2000- Present

iinouiio: recycling our past; creating a future ...
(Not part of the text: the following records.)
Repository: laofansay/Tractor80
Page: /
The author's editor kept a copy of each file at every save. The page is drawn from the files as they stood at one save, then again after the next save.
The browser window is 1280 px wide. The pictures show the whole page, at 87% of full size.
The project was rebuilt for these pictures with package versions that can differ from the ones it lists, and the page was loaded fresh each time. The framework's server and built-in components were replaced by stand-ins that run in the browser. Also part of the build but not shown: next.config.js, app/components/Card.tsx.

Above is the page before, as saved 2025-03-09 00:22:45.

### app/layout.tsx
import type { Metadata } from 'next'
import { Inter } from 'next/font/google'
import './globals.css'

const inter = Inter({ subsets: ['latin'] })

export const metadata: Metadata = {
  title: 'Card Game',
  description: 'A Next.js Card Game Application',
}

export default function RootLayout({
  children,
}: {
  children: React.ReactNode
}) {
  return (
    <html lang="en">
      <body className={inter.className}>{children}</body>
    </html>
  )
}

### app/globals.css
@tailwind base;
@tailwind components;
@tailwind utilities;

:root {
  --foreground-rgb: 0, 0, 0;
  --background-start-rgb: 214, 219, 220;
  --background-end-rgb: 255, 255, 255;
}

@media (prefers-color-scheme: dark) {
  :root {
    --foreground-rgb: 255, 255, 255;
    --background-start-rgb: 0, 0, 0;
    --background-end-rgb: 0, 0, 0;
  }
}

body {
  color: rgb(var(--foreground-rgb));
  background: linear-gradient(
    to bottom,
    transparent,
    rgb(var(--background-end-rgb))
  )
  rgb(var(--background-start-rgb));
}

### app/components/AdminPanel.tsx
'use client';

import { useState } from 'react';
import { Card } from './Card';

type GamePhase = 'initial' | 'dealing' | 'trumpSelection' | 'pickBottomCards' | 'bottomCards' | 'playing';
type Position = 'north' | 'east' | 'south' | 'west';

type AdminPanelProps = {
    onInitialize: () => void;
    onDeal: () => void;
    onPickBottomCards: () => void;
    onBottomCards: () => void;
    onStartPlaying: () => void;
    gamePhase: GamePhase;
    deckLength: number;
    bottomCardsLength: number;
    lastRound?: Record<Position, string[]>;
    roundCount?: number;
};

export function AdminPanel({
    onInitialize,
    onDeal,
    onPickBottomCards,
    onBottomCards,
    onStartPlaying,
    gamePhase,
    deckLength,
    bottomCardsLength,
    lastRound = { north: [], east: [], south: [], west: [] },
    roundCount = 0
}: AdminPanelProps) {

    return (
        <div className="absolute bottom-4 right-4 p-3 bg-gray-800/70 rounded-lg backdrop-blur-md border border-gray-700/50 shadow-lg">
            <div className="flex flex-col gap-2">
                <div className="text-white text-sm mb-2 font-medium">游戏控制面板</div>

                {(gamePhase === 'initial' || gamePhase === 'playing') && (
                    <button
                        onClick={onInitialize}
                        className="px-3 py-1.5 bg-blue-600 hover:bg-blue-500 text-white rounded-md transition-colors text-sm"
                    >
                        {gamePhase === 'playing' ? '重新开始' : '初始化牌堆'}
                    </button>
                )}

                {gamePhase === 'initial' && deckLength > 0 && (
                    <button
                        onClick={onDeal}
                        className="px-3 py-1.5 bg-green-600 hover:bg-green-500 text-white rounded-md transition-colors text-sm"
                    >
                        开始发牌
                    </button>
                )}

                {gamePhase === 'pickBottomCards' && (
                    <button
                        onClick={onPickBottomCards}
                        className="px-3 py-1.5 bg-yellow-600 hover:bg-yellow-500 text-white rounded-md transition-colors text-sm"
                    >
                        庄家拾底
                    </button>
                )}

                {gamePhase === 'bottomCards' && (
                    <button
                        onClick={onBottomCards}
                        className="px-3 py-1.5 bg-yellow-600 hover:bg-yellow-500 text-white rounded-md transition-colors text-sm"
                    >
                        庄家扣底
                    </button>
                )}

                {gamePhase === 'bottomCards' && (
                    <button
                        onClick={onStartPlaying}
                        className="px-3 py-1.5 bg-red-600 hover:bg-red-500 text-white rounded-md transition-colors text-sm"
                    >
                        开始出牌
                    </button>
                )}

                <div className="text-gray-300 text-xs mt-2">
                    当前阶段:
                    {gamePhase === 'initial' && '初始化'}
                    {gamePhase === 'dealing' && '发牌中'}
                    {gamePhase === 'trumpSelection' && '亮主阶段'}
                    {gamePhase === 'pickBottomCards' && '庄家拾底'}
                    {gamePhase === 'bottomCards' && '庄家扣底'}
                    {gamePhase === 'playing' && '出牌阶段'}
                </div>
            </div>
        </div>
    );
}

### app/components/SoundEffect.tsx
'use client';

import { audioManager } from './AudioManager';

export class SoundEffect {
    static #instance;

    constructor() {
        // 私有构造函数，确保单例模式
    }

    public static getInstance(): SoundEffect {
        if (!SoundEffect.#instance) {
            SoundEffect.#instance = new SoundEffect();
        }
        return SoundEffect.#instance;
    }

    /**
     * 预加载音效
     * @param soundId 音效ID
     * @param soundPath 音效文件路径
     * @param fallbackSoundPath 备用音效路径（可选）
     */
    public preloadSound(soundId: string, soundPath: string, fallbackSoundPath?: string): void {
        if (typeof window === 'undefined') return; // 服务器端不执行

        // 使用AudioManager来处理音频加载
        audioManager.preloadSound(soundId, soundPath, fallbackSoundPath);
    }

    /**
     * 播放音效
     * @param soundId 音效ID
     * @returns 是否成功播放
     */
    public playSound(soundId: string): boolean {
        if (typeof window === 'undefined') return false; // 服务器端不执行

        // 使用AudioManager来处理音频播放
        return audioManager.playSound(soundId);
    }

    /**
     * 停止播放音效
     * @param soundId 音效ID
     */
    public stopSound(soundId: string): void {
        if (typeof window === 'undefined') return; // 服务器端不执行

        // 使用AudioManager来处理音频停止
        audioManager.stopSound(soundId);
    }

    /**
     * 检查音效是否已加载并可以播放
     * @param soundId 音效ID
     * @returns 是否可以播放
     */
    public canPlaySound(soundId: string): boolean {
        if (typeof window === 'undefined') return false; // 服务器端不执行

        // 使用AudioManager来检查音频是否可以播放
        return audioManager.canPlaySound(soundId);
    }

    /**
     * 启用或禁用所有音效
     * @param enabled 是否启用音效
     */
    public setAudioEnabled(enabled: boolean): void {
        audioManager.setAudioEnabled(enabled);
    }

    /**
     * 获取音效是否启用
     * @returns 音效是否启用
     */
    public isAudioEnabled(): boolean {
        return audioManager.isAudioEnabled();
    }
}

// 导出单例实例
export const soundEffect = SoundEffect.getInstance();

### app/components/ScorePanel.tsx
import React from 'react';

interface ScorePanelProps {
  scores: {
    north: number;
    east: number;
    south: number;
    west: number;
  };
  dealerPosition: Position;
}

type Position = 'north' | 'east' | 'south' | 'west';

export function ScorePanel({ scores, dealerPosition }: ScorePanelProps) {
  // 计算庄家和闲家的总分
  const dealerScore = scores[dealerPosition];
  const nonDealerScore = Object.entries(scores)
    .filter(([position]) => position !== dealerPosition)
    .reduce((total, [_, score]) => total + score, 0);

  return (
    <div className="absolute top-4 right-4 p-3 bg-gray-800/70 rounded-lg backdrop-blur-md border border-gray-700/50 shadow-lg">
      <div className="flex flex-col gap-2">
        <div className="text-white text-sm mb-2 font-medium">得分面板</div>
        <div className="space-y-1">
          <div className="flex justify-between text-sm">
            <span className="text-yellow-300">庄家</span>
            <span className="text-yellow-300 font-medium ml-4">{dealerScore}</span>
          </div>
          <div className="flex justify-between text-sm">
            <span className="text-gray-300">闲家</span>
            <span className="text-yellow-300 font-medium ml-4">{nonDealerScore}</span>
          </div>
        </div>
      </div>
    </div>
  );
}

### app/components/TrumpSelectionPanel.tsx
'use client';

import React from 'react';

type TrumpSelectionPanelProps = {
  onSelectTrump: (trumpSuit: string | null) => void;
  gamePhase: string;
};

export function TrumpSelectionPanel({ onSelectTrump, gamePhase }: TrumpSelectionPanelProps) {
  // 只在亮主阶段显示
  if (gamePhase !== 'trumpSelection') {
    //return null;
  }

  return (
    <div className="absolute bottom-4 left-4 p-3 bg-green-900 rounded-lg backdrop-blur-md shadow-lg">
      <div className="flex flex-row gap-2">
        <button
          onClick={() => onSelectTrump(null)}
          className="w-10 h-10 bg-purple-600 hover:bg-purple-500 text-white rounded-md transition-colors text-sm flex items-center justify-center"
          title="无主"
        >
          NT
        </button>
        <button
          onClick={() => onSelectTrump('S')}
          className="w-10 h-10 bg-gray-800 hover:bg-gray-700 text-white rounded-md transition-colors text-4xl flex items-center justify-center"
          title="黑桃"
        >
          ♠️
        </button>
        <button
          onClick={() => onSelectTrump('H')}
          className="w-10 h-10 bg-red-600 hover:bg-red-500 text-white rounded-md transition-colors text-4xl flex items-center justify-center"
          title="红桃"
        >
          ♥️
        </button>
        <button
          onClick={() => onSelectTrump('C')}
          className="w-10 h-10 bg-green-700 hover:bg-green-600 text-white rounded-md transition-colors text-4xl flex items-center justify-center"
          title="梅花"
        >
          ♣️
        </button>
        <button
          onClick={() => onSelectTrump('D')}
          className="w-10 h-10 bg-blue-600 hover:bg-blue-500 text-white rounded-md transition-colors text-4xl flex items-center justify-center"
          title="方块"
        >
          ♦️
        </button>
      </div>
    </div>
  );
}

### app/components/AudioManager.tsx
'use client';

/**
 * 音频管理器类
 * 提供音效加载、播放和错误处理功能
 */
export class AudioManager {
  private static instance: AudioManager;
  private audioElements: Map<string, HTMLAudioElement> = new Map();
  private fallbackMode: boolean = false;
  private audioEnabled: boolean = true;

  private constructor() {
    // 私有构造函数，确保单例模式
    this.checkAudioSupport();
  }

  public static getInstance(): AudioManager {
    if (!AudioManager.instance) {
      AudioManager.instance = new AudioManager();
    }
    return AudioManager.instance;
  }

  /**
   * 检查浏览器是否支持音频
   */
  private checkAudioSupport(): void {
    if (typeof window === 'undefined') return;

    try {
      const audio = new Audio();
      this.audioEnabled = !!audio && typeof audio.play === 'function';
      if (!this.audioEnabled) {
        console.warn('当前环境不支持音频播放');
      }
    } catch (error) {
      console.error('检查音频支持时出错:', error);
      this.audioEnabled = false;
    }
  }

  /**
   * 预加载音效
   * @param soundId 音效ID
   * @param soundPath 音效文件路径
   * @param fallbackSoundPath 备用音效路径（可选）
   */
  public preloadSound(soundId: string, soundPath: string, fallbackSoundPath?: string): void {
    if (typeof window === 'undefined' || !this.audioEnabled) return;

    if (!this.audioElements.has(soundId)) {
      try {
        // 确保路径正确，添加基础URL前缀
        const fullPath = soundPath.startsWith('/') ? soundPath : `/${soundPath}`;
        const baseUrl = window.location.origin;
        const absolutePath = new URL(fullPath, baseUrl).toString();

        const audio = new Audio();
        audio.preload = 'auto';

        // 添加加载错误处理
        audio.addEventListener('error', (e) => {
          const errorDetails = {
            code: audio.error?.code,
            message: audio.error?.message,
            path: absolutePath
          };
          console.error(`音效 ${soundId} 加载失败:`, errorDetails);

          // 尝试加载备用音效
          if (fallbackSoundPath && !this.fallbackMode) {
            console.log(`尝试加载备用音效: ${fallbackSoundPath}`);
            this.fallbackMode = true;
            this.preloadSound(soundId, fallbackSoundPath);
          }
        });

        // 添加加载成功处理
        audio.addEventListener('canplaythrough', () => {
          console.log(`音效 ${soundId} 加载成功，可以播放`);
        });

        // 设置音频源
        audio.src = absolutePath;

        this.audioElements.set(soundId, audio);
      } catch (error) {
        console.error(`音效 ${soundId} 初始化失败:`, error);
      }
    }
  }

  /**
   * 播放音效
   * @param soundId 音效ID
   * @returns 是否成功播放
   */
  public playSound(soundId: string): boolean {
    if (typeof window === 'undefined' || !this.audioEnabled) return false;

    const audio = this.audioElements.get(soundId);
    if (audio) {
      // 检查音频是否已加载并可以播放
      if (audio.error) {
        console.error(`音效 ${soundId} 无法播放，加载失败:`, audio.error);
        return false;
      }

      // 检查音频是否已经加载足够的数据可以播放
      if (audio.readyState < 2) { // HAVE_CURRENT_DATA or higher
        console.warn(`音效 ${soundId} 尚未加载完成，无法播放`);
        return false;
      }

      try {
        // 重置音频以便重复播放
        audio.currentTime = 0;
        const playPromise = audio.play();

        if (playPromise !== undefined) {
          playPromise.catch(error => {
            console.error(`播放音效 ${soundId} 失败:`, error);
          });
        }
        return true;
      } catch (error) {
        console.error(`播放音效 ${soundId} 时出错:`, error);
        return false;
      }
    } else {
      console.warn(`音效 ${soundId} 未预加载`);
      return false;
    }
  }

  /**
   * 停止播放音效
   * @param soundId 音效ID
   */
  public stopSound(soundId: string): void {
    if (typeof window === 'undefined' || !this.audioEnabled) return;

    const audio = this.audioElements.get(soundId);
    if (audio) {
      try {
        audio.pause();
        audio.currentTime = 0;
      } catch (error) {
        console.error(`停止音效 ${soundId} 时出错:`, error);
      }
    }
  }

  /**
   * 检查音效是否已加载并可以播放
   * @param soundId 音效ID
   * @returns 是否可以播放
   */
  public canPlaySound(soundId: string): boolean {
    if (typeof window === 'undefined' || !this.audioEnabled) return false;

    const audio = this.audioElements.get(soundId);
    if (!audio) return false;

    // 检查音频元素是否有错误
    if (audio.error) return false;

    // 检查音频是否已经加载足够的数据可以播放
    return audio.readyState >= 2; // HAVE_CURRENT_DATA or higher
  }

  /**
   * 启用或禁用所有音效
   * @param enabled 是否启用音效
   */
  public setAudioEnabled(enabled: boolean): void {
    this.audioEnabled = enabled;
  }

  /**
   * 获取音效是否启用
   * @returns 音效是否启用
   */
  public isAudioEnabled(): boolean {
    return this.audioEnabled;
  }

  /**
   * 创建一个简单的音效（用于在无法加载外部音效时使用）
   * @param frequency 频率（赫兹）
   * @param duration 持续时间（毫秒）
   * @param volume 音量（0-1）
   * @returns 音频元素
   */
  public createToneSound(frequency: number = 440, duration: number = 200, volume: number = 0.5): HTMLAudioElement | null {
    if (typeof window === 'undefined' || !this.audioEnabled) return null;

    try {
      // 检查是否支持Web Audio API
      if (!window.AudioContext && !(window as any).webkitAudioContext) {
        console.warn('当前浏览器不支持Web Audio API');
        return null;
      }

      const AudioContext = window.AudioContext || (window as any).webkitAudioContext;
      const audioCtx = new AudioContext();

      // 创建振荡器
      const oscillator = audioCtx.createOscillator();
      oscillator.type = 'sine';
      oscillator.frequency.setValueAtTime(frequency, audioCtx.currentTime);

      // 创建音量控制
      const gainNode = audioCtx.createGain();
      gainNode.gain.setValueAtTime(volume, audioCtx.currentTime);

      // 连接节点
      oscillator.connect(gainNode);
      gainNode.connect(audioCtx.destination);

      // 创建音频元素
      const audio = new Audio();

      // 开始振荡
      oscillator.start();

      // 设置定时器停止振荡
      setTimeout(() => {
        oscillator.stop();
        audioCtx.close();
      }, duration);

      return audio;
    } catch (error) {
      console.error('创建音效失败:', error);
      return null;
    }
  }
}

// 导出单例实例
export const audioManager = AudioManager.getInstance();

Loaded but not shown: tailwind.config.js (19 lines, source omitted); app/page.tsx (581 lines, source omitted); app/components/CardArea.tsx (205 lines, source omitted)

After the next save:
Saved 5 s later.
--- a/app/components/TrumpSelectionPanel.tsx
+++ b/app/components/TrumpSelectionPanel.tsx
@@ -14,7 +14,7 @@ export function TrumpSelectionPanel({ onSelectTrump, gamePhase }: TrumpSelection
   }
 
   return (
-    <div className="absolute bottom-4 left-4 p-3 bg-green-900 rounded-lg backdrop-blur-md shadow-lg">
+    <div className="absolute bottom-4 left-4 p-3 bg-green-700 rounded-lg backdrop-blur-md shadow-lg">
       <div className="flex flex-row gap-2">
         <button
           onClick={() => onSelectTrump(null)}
The age of the digital revolution emerges as the last traditional UK shoddy manufacturer from the industrial revolution closes. However, after twenty-years away, the founder of Evergreen returns. The infrastructure is diminished but this is 'an itch he just has to scratch'. He resigns from paid work and using savings, launching a new business with similar aims: iinouiio! The only one of its kind! He seeks to educate and inform through the arts, but the really, really crazy idea is to re-establish a new eco-friendly facility to make beautiful new yarns and fabrics from recycled wool and luxury fibres once more. Unlike the pioneering Evergreen phase, there is now growing political pressure, changing consumer attitudes and environmental urgency as never before. It is, perhaps, ironic that after such a long-standing history and heritage of traditional Yorkshire textile recycling, iinouiio is the only UK business engaged with traditional techniques to create yarns and fabrics in the most responsible ways possible.